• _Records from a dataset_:
== Segment start ==
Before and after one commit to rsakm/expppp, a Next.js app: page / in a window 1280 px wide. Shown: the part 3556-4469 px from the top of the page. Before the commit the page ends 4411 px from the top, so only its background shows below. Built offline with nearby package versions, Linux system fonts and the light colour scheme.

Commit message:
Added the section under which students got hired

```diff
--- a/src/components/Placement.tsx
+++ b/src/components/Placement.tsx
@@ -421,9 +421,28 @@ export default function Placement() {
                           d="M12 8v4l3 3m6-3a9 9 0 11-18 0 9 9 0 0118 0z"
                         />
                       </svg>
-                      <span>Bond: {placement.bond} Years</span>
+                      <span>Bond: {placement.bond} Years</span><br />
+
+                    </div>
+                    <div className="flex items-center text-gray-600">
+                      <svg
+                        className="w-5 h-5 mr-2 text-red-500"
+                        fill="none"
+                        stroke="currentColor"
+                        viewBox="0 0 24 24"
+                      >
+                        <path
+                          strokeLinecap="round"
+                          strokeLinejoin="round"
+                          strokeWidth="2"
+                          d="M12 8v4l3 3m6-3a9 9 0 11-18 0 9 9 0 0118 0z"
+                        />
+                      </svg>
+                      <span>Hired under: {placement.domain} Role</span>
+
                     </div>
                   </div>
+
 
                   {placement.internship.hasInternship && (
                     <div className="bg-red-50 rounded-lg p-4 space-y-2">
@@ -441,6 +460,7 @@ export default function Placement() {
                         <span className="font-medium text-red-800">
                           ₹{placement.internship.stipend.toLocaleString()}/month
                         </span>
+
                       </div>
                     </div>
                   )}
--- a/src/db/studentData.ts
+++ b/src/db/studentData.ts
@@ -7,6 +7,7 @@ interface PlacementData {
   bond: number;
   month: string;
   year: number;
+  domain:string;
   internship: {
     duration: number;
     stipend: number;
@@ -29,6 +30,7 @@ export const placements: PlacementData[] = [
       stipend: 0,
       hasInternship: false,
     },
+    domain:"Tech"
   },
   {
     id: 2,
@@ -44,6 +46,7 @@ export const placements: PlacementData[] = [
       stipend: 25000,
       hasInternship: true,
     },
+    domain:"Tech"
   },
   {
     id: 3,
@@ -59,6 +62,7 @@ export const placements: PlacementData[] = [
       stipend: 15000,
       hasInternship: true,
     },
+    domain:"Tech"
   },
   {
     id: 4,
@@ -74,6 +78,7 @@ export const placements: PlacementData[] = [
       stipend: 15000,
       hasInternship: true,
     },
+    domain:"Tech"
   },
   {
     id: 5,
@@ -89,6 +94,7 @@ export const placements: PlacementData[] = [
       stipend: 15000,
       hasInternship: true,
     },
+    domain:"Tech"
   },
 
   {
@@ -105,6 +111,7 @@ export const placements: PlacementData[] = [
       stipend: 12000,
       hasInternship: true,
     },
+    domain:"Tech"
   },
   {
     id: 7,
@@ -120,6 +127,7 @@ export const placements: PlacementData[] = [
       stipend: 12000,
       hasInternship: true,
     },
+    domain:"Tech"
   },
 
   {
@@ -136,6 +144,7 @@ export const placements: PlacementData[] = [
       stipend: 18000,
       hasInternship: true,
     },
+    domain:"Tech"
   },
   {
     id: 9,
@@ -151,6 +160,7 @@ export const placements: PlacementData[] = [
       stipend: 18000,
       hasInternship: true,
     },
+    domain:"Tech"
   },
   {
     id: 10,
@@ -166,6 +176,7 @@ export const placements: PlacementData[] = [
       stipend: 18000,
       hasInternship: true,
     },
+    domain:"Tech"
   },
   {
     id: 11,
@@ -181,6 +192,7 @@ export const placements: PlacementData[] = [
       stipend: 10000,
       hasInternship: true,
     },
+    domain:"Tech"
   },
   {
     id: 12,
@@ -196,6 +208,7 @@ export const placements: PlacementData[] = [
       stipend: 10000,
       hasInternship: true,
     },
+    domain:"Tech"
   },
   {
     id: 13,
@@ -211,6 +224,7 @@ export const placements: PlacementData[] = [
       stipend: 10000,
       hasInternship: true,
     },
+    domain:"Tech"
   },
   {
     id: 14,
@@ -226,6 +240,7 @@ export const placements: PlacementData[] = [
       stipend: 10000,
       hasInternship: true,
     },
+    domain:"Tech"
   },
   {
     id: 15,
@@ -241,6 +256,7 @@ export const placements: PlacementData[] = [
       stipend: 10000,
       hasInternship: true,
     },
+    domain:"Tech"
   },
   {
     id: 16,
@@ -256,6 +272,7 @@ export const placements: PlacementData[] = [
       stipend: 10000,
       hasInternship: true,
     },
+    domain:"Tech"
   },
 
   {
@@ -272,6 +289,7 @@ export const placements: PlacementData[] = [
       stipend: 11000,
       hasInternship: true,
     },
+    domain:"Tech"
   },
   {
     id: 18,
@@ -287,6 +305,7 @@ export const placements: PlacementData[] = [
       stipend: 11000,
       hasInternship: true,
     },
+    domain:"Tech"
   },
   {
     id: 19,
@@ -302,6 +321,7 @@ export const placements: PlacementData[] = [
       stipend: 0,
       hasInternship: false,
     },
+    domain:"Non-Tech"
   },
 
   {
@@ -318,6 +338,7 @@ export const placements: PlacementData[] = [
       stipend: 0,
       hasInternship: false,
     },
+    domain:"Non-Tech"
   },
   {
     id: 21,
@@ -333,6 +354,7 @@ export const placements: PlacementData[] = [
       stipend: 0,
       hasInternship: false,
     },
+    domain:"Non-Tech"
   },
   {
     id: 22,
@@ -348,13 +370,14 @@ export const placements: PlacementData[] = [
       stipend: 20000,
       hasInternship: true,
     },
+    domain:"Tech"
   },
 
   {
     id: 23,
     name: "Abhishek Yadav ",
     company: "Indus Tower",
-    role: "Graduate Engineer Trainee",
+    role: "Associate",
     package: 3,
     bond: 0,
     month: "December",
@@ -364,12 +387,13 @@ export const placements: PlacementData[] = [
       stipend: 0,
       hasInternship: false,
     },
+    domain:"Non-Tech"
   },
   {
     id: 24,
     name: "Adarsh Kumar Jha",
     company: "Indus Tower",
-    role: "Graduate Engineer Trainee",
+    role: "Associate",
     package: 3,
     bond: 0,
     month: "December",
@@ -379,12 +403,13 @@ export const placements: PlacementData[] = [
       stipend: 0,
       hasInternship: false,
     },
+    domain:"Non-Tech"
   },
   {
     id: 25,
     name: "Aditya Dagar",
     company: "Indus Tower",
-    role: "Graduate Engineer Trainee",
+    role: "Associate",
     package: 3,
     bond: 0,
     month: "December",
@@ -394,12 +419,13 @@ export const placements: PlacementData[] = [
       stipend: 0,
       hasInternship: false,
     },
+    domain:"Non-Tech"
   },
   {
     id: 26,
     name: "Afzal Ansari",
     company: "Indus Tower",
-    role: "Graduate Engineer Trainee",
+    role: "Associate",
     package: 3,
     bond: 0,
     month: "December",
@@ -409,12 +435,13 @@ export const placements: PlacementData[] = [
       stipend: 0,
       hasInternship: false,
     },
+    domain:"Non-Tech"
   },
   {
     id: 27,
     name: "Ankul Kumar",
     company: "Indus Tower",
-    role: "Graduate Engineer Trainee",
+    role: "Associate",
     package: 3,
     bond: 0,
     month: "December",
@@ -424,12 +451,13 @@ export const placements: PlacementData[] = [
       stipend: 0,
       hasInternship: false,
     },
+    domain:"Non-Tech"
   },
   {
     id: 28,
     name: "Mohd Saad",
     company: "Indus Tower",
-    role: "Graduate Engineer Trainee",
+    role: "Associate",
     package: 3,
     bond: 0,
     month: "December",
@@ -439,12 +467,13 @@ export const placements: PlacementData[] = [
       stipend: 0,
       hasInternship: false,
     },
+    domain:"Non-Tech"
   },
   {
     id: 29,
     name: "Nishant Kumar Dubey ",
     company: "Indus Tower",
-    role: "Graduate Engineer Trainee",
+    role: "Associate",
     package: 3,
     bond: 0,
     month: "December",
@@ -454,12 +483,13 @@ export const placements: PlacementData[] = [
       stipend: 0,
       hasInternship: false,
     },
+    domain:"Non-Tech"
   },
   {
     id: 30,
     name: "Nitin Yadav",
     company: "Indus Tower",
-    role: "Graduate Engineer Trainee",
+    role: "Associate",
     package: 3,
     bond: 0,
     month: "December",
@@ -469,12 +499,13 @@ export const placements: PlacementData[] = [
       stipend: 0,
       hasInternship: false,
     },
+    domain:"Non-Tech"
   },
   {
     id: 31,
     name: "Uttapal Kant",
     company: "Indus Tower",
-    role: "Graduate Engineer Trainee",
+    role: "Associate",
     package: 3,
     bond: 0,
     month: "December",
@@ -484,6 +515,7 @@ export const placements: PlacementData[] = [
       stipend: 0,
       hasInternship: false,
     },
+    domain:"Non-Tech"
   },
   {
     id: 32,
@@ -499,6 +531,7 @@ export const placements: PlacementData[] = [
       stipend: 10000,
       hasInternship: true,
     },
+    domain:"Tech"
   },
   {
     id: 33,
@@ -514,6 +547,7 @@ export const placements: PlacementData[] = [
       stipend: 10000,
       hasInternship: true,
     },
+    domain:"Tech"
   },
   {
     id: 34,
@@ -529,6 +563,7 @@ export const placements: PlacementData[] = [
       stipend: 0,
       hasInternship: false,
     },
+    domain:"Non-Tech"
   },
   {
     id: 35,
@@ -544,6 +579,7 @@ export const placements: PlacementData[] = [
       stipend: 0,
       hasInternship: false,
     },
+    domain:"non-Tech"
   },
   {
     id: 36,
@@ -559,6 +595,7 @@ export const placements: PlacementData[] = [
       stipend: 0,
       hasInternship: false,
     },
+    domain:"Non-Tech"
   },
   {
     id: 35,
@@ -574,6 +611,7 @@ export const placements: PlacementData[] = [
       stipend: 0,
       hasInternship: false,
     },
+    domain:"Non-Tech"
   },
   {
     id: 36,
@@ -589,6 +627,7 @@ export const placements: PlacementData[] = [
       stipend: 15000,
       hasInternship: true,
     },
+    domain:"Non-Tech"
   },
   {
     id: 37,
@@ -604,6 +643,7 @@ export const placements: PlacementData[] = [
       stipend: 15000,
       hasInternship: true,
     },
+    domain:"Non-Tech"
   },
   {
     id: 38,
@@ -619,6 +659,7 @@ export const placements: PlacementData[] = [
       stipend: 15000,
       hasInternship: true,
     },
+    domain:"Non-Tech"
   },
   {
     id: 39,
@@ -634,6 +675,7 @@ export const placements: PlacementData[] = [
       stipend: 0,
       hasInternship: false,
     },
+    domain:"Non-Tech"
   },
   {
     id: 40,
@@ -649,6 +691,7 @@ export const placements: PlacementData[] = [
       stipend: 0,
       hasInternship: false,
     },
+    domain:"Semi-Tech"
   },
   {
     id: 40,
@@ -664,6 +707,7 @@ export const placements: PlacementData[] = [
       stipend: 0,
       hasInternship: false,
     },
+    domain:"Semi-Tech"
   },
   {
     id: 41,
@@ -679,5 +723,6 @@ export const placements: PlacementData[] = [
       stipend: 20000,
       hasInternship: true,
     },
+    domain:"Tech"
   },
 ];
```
== Segment end ==
== Segment start ==
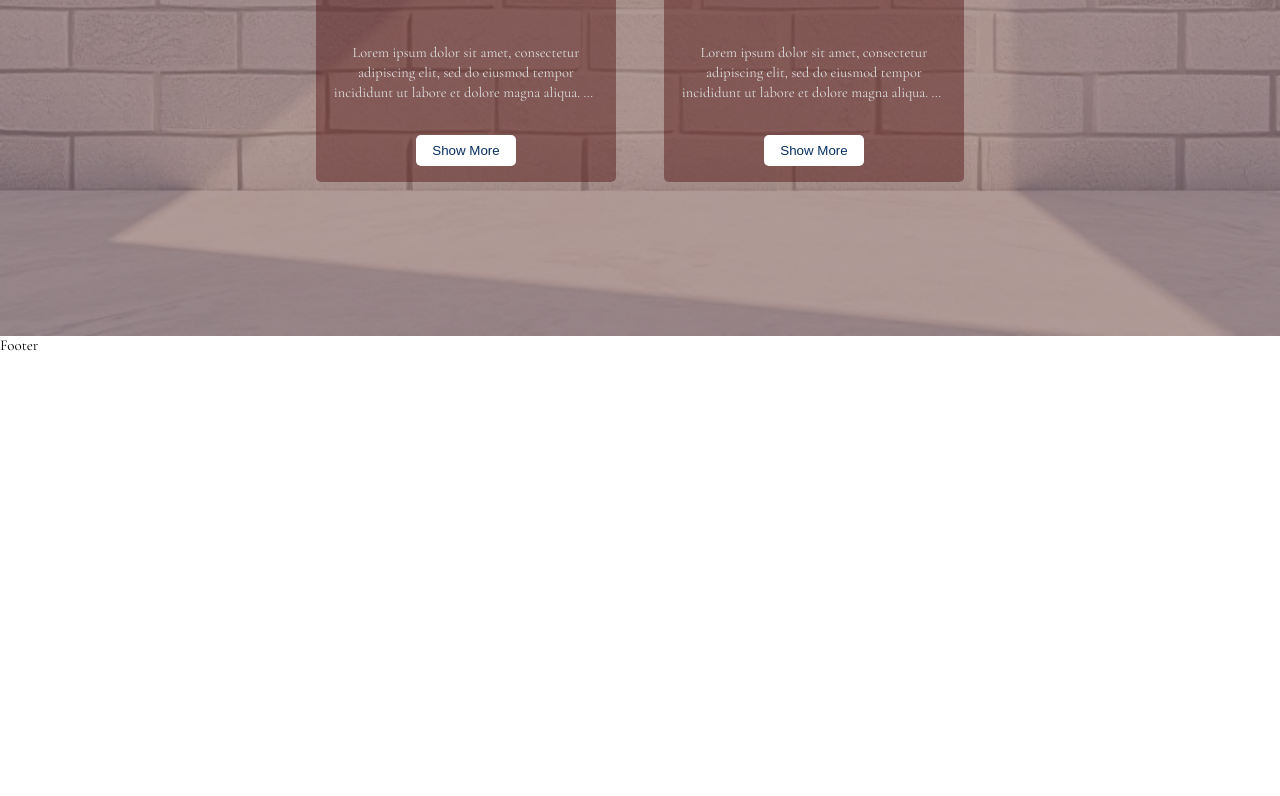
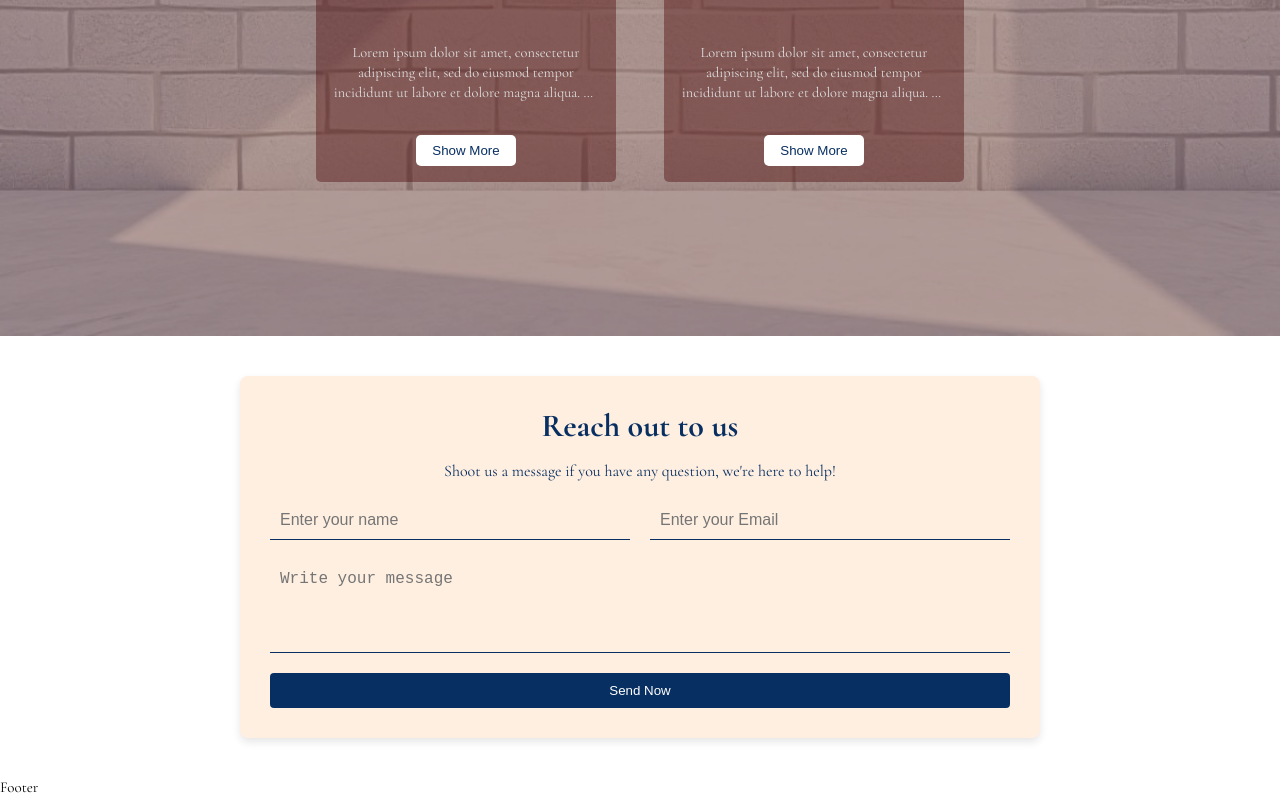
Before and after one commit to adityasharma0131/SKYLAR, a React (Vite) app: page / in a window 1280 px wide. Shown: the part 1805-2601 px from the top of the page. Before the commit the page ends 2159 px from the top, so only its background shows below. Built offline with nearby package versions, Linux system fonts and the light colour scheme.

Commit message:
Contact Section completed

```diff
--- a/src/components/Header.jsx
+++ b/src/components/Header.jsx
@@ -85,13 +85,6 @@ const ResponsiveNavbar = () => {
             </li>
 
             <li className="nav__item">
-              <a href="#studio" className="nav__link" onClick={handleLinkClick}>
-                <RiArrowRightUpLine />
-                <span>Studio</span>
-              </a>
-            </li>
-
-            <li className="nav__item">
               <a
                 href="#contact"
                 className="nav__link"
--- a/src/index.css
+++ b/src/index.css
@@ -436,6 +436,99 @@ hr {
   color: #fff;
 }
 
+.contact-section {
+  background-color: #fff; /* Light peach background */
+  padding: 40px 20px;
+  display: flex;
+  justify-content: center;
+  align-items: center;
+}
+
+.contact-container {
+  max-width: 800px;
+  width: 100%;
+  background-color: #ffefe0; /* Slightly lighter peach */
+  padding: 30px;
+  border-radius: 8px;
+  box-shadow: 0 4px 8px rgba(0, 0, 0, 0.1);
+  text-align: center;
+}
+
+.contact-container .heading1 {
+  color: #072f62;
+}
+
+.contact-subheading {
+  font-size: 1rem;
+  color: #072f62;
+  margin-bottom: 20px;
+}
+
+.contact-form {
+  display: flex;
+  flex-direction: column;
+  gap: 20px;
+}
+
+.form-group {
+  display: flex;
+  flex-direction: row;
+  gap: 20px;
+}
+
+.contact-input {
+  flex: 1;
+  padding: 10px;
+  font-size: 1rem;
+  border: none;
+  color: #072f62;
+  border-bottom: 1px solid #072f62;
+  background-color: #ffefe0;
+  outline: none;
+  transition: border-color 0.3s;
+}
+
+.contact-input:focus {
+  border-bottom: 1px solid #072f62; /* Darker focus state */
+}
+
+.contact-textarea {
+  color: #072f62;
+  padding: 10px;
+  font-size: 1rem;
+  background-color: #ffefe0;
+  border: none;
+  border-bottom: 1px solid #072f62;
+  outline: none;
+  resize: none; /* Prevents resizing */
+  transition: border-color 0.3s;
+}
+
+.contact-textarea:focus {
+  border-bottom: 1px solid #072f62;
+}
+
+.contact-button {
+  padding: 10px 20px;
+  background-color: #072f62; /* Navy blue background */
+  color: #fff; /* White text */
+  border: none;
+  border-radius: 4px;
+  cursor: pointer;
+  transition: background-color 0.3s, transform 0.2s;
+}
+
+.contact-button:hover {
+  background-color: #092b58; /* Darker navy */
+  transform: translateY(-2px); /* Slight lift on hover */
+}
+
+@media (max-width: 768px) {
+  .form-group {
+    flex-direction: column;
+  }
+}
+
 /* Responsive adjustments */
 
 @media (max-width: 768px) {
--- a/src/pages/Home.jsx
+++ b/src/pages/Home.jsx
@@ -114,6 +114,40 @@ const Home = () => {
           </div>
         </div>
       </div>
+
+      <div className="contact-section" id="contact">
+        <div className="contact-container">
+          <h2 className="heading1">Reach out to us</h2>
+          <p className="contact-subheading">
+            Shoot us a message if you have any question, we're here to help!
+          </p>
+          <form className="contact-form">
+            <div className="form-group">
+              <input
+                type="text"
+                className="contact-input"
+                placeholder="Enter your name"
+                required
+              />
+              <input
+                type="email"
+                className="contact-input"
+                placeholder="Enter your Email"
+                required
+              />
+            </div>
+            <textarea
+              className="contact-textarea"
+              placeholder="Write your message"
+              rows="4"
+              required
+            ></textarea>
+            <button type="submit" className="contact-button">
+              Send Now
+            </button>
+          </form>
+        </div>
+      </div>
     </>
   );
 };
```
== Segment end ==
• _AIM OF THE EXERCISE_: Please show the lines in the entries above that hold the string "span".

• _RESPONSE TO THIS EXERCISE_:
-                      <span>Bond: {placement.bond} Years</span>
+                      <span>Bond: {placement.bond} Years</span><br />
+                      <span>Hired under: {placement.domain} Role</span>
                         <span className="font-medium text-red-800">
                         </span>
-                <span>Studio</span>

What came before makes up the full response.